[Opening SUPPLIED INFORMATION section]

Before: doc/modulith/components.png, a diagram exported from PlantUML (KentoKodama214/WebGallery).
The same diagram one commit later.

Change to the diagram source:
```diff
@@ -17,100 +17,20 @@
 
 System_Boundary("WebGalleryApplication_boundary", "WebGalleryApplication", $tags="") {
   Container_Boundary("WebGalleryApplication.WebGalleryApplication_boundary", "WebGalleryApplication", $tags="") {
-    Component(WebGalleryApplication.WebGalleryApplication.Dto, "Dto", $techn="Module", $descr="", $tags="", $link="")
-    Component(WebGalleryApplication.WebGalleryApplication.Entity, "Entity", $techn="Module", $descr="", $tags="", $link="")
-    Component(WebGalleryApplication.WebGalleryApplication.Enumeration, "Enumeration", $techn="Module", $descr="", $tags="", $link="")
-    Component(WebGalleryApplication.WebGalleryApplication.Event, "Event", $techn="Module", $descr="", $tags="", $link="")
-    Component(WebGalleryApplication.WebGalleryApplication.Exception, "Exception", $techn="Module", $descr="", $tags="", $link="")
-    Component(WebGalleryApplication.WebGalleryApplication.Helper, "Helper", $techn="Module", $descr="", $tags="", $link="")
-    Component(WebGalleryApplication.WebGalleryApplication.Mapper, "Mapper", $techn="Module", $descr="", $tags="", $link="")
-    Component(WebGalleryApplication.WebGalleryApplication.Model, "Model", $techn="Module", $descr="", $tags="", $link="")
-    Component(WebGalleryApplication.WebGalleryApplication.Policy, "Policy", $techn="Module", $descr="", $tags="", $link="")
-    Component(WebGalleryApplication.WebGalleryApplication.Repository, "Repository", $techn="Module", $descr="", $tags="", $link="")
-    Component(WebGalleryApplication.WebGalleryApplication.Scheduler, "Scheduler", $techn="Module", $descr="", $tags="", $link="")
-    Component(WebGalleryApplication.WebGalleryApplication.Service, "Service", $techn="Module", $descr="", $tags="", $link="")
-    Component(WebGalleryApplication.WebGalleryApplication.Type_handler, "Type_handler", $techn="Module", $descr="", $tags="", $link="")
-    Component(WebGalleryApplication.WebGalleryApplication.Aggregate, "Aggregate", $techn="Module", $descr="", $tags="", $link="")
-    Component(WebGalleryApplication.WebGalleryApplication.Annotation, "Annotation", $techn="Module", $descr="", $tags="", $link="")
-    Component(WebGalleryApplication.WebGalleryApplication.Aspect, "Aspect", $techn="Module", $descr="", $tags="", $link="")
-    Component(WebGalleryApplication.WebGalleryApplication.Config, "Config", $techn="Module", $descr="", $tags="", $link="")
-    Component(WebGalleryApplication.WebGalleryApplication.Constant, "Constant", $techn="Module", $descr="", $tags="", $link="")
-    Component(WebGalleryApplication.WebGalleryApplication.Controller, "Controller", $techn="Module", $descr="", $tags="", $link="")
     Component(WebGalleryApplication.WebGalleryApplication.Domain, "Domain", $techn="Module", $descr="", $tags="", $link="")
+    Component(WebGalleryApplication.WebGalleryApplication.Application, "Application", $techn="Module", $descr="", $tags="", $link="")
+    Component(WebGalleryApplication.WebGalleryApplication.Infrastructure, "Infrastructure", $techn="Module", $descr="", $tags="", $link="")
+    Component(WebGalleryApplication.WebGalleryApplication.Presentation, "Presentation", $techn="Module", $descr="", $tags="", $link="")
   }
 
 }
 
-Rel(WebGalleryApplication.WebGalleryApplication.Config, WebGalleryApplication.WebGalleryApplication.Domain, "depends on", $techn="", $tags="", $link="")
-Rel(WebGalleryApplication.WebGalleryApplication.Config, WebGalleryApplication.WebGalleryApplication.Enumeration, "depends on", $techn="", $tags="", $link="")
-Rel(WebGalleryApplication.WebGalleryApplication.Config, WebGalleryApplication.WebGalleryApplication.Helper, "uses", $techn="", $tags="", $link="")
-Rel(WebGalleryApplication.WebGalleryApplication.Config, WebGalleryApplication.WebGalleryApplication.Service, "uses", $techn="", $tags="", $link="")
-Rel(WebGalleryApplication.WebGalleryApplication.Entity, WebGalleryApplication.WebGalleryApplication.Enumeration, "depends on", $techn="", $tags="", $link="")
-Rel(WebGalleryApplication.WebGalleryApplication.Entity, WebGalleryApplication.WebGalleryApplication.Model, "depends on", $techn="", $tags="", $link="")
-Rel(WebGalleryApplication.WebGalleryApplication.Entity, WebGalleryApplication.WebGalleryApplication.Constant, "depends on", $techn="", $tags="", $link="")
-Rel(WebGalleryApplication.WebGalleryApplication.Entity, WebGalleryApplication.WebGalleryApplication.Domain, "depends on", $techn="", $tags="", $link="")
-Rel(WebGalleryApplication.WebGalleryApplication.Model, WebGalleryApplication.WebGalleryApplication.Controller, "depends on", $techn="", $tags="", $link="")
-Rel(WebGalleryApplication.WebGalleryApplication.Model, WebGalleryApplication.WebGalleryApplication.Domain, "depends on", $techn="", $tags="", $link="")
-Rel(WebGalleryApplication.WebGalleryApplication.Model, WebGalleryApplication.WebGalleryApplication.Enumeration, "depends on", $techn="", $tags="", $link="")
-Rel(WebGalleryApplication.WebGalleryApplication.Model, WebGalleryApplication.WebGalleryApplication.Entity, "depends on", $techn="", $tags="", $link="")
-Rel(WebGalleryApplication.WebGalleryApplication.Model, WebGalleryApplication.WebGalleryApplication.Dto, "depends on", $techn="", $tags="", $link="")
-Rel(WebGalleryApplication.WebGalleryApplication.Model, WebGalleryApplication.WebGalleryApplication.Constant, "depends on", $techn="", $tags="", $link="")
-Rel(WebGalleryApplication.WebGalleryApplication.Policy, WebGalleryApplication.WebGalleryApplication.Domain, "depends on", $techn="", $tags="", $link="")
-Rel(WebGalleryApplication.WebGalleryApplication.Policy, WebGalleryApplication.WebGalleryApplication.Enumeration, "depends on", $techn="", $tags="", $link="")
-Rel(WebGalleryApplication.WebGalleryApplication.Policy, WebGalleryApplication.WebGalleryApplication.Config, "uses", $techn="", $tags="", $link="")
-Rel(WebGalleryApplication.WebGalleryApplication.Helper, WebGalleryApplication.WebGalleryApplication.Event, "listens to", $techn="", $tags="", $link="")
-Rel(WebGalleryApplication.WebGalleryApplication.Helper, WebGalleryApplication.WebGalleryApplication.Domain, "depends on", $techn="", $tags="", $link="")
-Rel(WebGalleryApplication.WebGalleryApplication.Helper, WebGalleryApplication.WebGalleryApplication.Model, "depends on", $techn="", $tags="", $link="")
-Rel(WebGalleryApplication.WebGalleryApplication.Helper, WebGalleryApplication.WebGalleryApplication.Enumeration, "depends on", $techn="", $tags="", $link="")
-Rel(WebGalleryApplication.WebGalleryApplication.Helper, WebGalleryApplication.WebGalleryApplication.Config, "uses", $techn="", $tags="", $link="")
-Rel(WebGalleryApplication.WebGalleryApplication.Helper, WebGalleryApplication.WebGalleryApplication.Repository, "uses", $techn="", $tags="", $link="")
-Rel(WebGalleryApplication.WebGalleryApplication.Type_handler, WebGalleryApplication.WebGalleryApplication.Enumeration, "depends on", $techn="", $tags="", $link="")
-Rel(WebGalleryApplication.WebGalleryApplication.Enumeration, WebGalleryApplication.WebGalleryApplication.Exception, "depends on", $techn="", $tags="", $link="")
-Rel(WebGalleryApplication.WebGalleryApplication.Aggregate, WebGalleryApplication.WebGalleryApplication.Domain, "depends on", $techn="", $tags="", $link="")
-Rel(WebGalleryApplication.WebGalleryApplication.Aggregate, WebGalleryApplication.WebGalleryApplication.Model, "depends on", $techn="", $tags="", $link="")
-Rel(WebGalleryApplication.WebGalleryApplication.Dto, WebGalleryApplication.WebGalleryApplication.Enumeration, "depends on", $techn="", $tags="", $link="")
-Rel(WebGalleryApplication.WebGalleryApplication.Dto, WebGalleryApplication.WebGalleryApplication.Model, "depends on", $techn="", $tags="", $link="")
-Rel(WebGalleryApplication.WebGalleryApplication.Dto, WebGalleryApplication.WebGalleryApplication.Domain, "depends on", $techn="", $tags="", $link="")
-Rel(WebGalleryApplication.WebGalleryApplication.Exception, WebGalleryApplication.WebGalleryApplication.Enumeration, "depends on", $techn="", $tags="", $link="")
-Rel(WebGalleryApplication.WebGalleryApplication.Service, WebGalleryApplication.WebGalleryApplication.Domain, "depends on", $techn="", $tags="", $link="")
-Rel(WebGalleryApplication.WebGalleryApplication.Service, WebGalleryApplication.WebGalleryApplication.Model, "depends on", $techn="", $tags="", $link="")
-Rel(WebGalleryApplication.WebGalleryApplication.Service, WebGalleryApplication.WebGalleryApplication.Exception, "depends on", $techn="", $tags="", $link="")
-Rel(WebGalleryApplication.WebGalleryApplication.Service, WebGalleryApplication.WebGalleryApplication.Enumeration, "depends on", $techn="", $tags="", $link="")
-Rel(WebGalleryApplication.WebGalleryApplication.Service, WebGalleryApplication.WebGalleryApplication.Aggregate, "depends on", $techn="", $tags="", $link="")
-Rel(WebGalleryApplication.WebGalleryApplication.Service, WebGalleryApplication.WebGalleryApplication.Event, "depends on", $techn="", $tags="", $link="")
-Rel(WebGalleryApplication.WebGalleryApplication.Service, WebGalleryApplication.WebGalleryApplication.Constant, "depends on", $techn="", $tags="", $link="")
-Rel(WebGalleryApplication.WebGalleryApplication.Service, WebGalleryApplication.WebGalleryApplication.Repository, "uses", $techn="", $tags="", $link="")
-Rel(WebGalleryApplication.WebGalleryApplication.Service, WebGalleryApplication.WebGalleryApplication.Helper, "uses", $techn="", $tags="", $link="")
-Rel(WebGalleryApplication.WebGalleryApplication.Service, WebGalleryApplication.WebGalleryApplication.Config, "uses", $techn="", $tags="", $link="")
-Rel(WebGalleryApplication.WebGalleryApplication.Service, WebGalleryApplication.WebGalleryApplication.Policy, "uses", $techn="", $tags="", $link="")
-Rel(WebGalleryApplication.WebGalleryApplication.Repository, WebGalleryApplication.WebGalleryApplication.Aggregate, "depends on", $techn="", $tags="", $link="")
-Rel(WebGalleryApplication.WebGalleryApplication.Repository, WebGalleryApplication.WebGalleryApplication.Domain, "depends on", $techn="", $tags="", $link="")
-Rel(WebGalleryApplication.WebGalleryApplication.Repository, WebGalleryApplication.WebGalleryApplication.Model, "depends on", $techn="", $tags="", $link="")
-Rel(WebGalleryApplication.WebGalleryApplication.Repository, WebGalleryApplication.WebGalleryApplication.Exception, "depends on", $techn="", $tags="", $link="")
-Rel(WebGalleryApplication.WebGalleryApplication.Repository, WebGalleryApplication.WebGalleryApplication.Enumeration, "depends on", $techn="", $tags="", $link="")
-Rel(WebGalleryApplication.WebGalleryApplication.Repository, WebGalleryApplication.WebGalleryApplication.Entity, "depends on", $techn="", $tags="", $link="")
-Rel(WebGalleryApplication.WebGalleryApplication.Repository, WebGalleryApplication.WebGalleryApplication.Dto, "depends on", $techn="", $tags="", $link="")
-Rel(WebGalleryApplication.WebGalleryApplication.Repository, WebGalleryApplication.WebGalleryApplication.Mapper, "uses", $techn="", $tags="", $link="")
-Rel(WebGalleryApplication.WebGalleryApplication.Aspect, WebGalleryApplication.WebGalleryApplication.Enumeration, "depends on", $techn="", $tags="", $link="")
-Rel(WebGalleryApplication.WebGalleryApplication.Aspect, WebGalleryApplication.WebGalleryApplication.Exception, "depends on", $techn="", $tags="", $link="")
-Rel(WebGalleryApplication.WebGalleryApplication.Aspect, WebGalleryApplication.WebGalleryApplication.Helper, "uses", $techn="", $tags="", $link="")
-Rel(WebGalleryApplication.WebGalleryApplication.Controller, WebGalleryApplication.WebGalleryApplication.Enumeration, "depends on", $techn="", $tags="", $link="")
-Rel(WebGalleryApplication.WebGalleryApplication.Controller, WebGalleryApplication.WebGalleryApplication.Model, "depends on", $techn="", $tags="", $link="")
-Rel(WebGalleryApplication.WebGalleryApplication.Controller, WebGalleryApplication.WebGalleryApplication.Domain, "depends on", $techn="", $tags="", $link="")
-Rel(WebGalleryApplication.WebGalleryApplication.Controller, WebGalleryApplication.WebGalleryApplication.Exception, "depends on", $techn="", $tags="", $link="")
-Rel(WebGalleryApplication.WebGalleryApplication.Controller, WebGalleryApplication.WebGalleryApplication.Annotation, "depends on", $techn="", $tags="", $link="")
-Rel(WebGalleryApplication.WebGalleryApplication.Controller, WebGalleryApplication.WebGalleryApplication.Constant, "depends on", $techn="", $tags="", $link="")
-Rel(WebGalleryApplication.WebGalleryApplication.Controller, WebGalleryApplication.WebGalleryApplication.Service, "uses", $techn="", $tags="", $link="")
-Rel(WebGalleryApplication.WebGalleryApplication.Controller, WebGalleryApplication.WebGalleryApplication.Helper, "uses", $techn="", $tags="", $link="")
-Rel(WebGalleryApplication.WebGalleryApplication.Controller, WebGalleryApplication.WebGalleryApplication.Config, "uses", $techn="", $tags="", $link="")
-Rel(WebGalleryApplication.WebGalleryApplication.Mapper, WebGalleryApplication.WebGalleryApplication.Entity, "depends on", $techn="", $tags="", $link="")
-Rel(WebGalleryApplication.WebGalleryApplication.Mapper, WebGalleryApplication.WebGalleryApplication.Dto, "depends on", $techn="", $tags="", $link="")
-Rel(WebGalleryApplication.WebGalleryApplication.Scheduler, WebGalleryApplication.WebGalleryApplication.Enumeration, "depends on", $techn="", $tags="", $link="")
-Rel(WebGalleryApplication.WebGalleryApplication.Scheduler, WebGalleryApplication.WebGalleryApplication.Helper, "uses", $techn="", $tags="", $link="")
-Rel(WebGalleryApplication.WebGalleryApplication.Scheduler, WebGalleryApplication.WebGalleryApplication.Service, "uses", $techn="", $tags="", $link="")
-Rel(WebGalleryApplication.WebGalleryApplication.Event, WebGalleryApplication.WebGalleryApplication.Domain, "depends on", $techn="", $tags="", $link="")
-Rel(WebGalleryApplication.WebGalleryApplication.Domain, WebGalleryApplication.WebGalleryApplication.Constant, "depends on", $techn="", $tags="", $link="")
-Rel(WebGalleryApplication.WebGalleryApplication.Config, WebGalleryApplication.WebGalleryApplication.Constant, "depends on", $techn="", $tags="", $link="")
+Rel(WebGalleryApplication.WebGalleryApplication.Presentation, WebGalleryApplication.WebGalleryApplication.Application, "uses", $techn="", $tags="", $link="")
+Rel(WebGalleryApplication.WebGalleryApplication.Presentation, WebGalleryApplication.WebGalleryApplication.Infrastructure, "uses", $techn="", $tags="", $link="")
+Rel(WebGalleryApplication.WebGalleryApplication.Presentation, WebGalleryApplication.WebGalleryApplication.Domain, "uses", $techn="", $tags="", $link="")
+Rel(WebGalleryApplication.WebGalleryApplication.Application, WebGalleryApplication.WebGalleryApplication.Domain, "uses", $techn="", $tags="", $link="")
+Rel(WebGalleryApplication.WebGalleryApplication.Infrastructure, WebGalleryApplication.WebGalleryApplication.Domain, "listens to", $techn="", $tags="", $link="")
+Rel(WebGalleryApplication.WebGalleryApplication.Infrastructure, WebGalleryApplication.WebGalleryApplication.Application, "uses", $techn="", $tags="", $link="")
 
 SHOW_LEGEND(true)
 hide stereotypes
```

[Closing SUPPLIED INFORMATION section]

• **TASK DETAILS**
Search the material for the string "Config" and return each line that has it.

• **RESPONSE BOX**
-    Component(WebGalleryApplication.WebGalleryApplication.Config, "Config", $techn="Module", $descr="", $tags="", $link="")
-Rel(WebGalleryApplication.WebGalleryApplication.Config, WebGalleryApplication.WebGalleryApplication.Domain, "depends on", $techn="", $tags="", $link="")
-Rel(WebGalleryApplication.WebGalleryApplication.Config, WebGalleryApplication.WebGalleryApplication.Enumeration, "depends on", $techn="", $tags="", $link="")
-Rel(WebGalleryApplication.WebGalleryApplication.Config, WebGalleryApplication.WebGalleryApplication.Helper, "uses", $techn="", $tags="", $link="")
-Rel(WebGalleryApplication.WebGalleryApplication.Config, WebGalleryApplication.WebGalleryApplication.Service, "uses", $techn="", $tags="", $link="")
-Rel(WebGalleryApplication.WebGalleryApplication.Policy, WebGalleryApplication.WebGalleryApplication.Config, "uses", $techn="", $tags="", $link="")
-Rel(WebGalleryApplication.WebGalleryApplication.Helper, WebGalleryApplication.WebGalleryApplication.Config, "uses", $techn="", $tags="", $link="")
-Rel(WebGalleryApplication.WebGalleryApplication.Service, WebGalleryApplication.WebGalleryApplication.Config, "uses", $techn="", $tags="", $link="")
-Rel(WebGalleryApplication.WebGalleryApplication.Controller, WebGalleryApplication.WebGalleryApplication.Config, "uses", $techn="", $tags="", $link="")
-Rel(WebGalleryApplication.WebGalleryApplication.Config, WebGalleryApplication.WebGalleryApplication.Constant, "depends on", $techn="", $tags="", $link="")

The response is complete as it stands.